Old God Vol.2 Hosted By Alec Trujillo
$12.00 – $15.00
ALEC TRUJILLO’S BIO:
Old God is Alec Jones-Trujillo. Born and raised in Weaverville, California, he has been performing in the Las Vegas hit show “Absinthe” as the foul-mouthed host The Gazillionaire since 2018. He graduated from the Clown Conservatory at San Francisco Circus Center and later studied mime with Leonard Pitt and James Donlon five days a week at the Flying Actor Studio. In 2009 he began working with John Gilkey on the absurdist comedy show We Are Nudes. Old God Vol 2 was directed by Gabe McKinney–a graduate of Dell Arte’s MFA program–who played The Gazillionaire in Las Vegas for five years.

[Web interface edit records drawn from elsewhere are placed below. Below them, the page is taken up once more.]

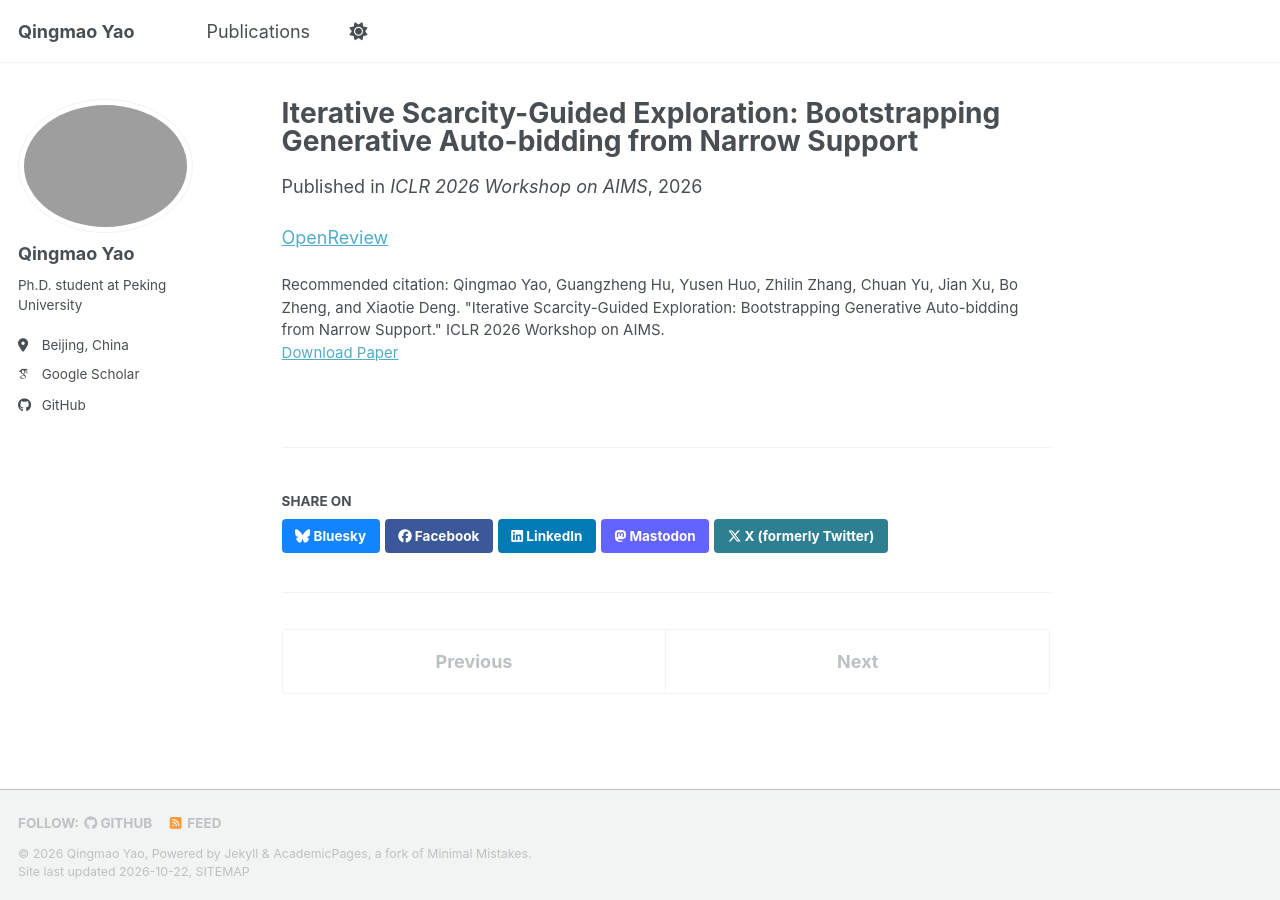
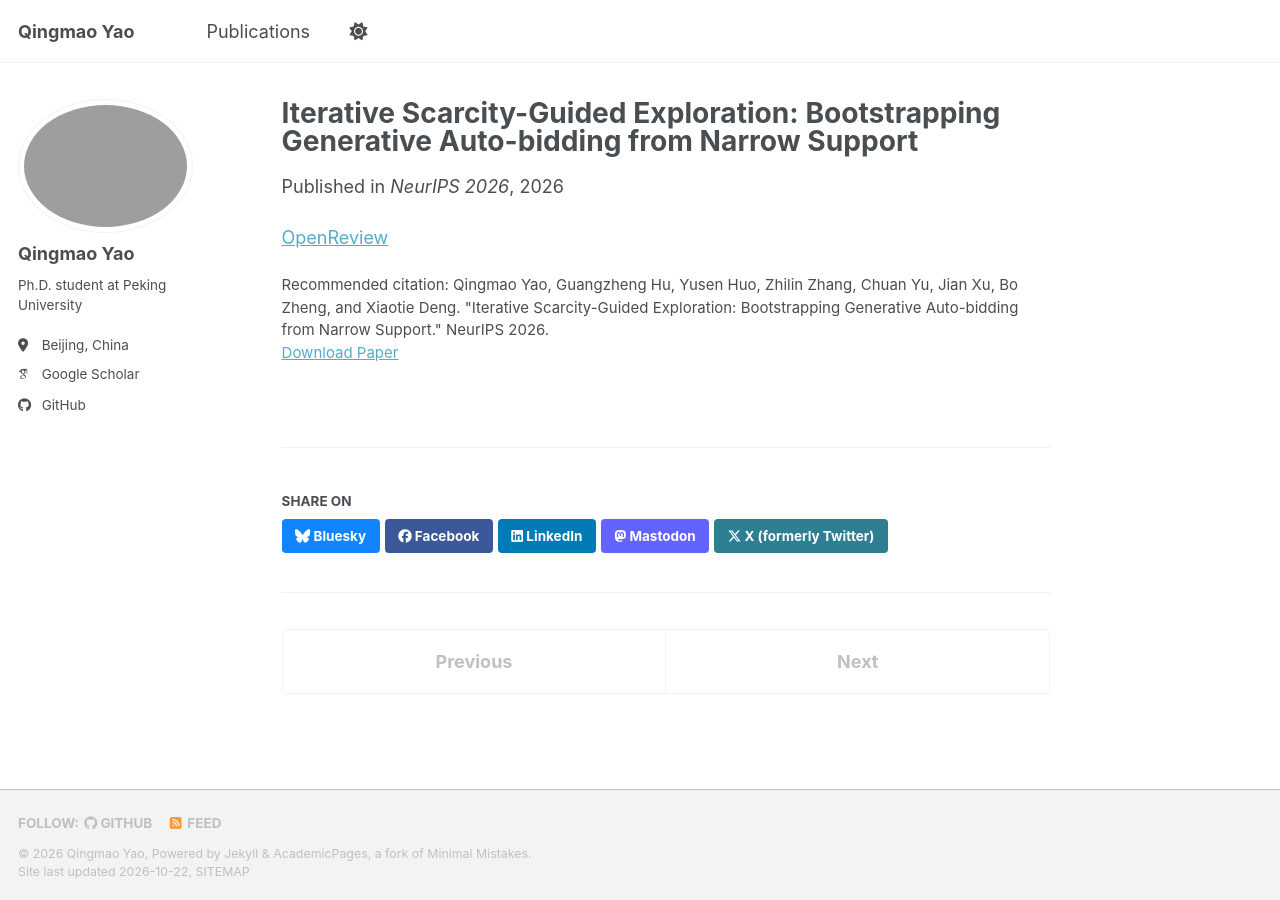
Before and after one commit to yqpqry/yqpqry.github.io, a Jekyll site: the page built from _publications/2026-01-01-iterative-scarcity-guided-exploration.md, in a window 1280 px wide. Built offline with Jekyll 4.4.1, drawn with Linux system fonts in a browser that asks for light colours; some web fonts are replaced; a script bundle is joined from its source files by our own code; library files that are not in the unit come from our copies.

Commit message:
Update ISGE publication to NeurIPS 2026

```diff
--- a/_publications/2026-01-01-iterative-scarcity-guided-exploration.md
+++ b/_publications/2026-01-01-iterative-scarcity-guided-exploration.md
@@ -1,13 +1,13 @@
 ---
 title: "Iterative Scarcity-Guided Exploration: Bootstrapping Generative Auto-bidding from Narrow Support"
 collection: publications
-category: workshops
+category: conferences
 permalink: /publication/iterative-scarcity-guided-exploration
 excerpt: "Bootstrapping generative auto-bidding from narrow-support data through iterative scarcity-guided exploration."
 date: 2026-01-01
-venue: "ICLR 2026 Workshop on AIMS"
+venue: "NeurIPS 2026"
 paperurl: "https://openreview.net/forum?id=aTcHmMtkPR"
-citation: "Qingmao Yao, Guangzheng Hu, Yusen Huo, Zhilin Zhang, Chuan Yu, Jian Xu, Bo Zheng, and Xiaotie Deng. &quot;Iterative Scarcity-Guided Exploration: Bootstrapping Generative Auto-bidding from Narrow Support.&quot; ICLR 2026 Workshop on AIMS."
+citation: "Qingmao Yao, Guangzheng Hu, Yusen Huo, Zhilin Zhang, Chuan Yu, Jian Xu, Bo Zheng, and Xiaotie Deng. &quot;Iterative Scarcity-Guided Exploration: Bootstrapping Generative Auto-bidding from Narrow Support.&quot; NeurIPS 2026."
 ---
 
 [OpenReview](https://openreview.net/forum?id=aTcHmMtkPR)
```
Also changed, not shown: basic info.md (+1 -1 lines).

Old God is a foppish, irreverent oracle; a singer of doom and weaver of myth–a being so old, it has forgotten its own name. This dormant comedic relic comes to Dell Arte’s Carlo Mazzone-Clementi Theater on October 27th at 8pm LIVE and IN-MORTAL FLESH to revel in its Final Moments of Entertainment.
Audiences arrive enfeebled by the weight of a million unread emails and unanswered texts, their egos inflamed via the algorithmic gods of social media and a never-ending sea of main-lined amusements. Old God meets them where they are and fights fire with fire demanding attention as the biggest form of distraction in any room. A pied piper of princely pettiness, Old God gleefully leads the audience on an unruly ride through a heap of broken images.
Exquisitely costumed and poised before a hand-painted canvas backdrop encircled by fancy golden foot lights, this white-faced clown seems to have pranced out of the theater houses of the 1800’s. Through virtuosic pantomime and improvisational feats of language, he rains down a frenetic hail of words and ideas that veer wildly from the absurd and scatological, to the poignant and the profound. No one can keep up as Old God buries the audience beneath a barrage of rapid-fire delivery, full-throttled improvised play, and crashing waves of imagery that spin wildly in topic but elegantly in body. Old God delights in hypocrisy, shoves a thumb in the eye of progress and drives a tour bus into the soft underbelly of our collective malaise. No one is safe—not the audience, not the richest man in the world, not even the actor’s own precious little ego.